Wind Direction: SW W variable
Wind Speed: 10 to 15 mph 10 to 15 mph in the evening becoming light. Light winds.
Expected snowfall: 0 in. 0 in. 0 in.
For 8000 ft. to 9000 ft.
Monday Monday Night Tuesday
Weather: Sunny skies becoming partly cloudy. Partly cloudy skies. Partly cloudy skies becoming sunny.
Temperatures: 40 to 47 deg. F. 28 to 34 deg. F. 40 to 47 deg. F.
Wind Direction: NW W W shifting to S.
Wind Speed: 15 to 20 mph 20 to 25 mph decreasing to 10 to 15 mph after midnight. 10 to 15 mph with gusts to 25 mph.
Expected snowfall: 0 in. 0 in. 0 in.
Disclaimer

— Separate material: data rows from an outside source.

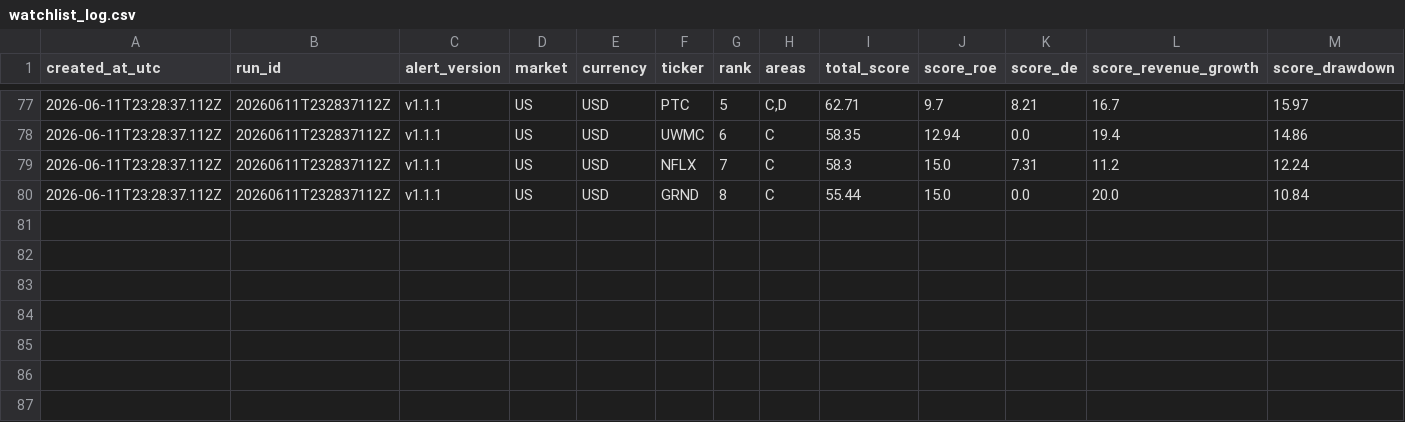
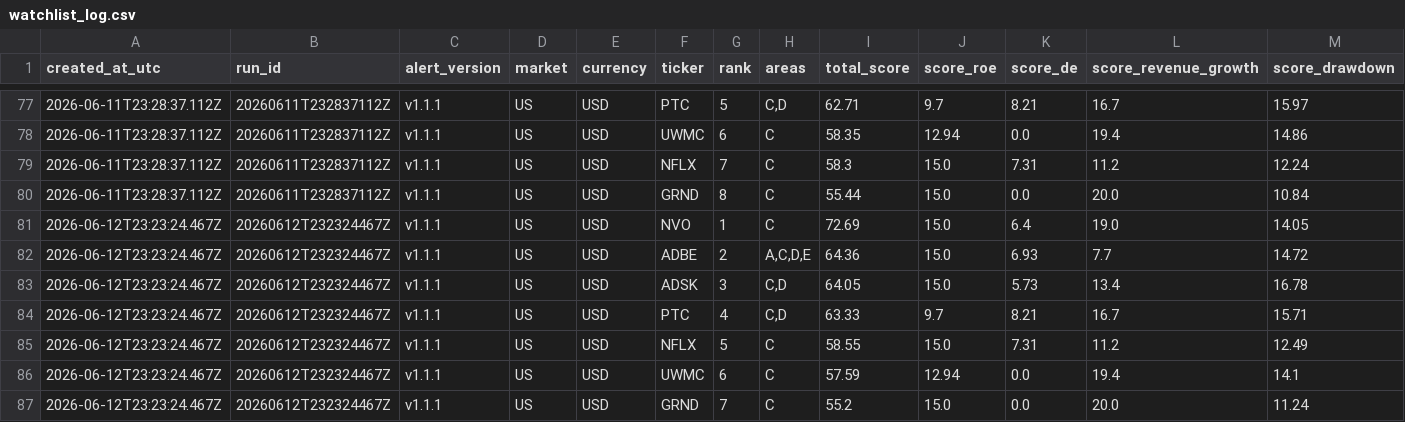
Before and after one commit to abaibros/finviz_bot, a CSV file: watchlist_log.csv, drawn as a sheet; only a part is shown, gaps mark what is left out; rows hold the shown columns only; the diff names each change by its address in the sheet, - before the commit and + after, or states it on an @@ line.

```diff
--- a/watchlist_log.csv
+++ b/watchlist_log.csv
+row 81: 2026-06-12T23:23:24.467Z | 20260612T232324467Z | v1.1.1 | US | USD | NVO | 1 | C | 72.69 | 15.0 | 6.4 | 19.0 | 14.05
+row 82: 2026-06-12T23:23:24.467Z | 20260612T232324467Z | v1.1.1 | US | USD | ADBE | 2 | A,C,D,E | 64.36 | 15.0 | 6.93 | 7.7 | 14.72
+row 83: 2026-06-12T23:23:24.467Z | 20260612T232324467Z | v1.1.1 | US | USD | ADSK | 3 | C,D | 64.05 | 15.0 | 5.73 | 13.4 | 16.78
+row 84: 2026-06-12T23:23:24.467Z | 20260612T232324467Z | v1.1.1 | US | USD | PTC | 4 | C,D | 63.33 | 9.7 | 8.21 | 16.7 | 15.71
+row 85: 2026-06-12T23:23:24.467Z | 20260612T232324467Z | v1.1.1 | US | USD | NFLX | 5 | C | 58.55 | 15.0 | 7.31 | 11.2 | 12.49
+row 86: 2026-06-12T23:23:24.467Z | 20260612T232324467Z | v1.1.1 | US | USD | UWMC | 6 | C | 57.59 | 12.94 | 0.0 | 19.4 | 14.1
+row 87: 2026-06-12T23:23:24.467Z | 20260612T232324467Z | v1.1.1 | US | USD | GRND | 7 | C | 55.2 | 15.0 | 0.0 | 20.0 | 11.24
```
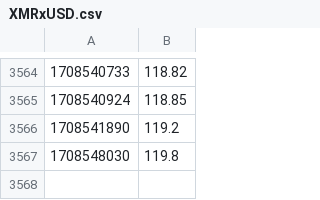
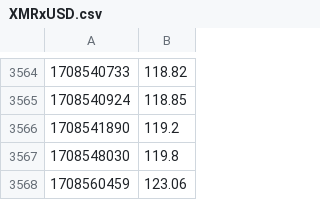
Before and after one commit to MrCyjaneK/offline_market_data, a CSV file: data/XMRxUSD.csv, drawn as a sheet; only a part is shown, gaps mark what is left out; the diff names each change by its address in the sheet, - before the commit and + after, or states it on an @@ line.

```diff
--- a/data/XMRxUSD.csv
+++ b/data/XMRxUSD.csv
+row 3568: 1708560459 | 123.06
```
Also changed, not shown: 19 other files.
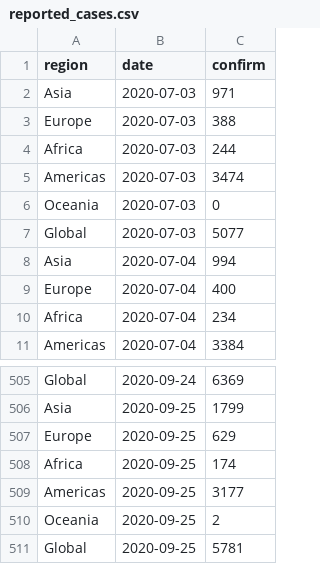
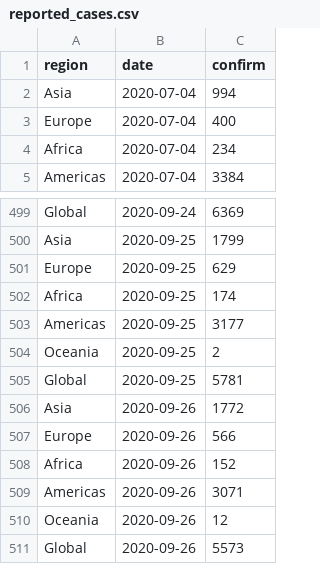
Before and after one commit to steven871121/covid-rt-estimates, a CSV file: region/deaths/summary/reported_cases.csv, drawn as a sheet; only a part is shown, gaps mark what is left out.

```diff
--- a/region/deaths/summary/reported_cases.csv
+++ b/region/deaths/summary/reported_cases.csv
@@ -1,8 +1,2 @@
 region,date,confirm
-Asia,2020-07-03,971
-Europe,2020-07-03,388
-Africa,2020-07-03,244
-Americas,2020-07-03,3474
-Oceania,2020-07-03,0
-Global,2020-07-03,5077
 Asia,2020-07-04,994
@@ -511 +505,7 @@ Oceania,2020-09-25,2
 Global,2020-09-25,5781
+Asia,2020-09-26,1772
+Europe,2020-09-26,566
+Africa,2020-09-26,152
+Americas,2020-09-26,3071
+Oceania,2020-09-26,12
+Global,2020-09-26,5573
```
Also changed, not shown: runtimes.csv, 4 other files.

This avalanche advisory is provided through a partnership between the Tahoe National Forest and the Sierra Avalanche Center. This advisory covers the Central Sierra Nevada Mountains between Yuba Pass on the north and Ebbetts Pass on the south. Click here for a map of the forecast area. This advisory applies only to backcountry areas outside established ski area boundaries. This advisory describes general avalanche conditions and local variations always occur. This advisory expires 24 hours after the posted time unless otherwise noted. The information in this advisory is provided by the USDA Forest Service who is solely responsible for its content.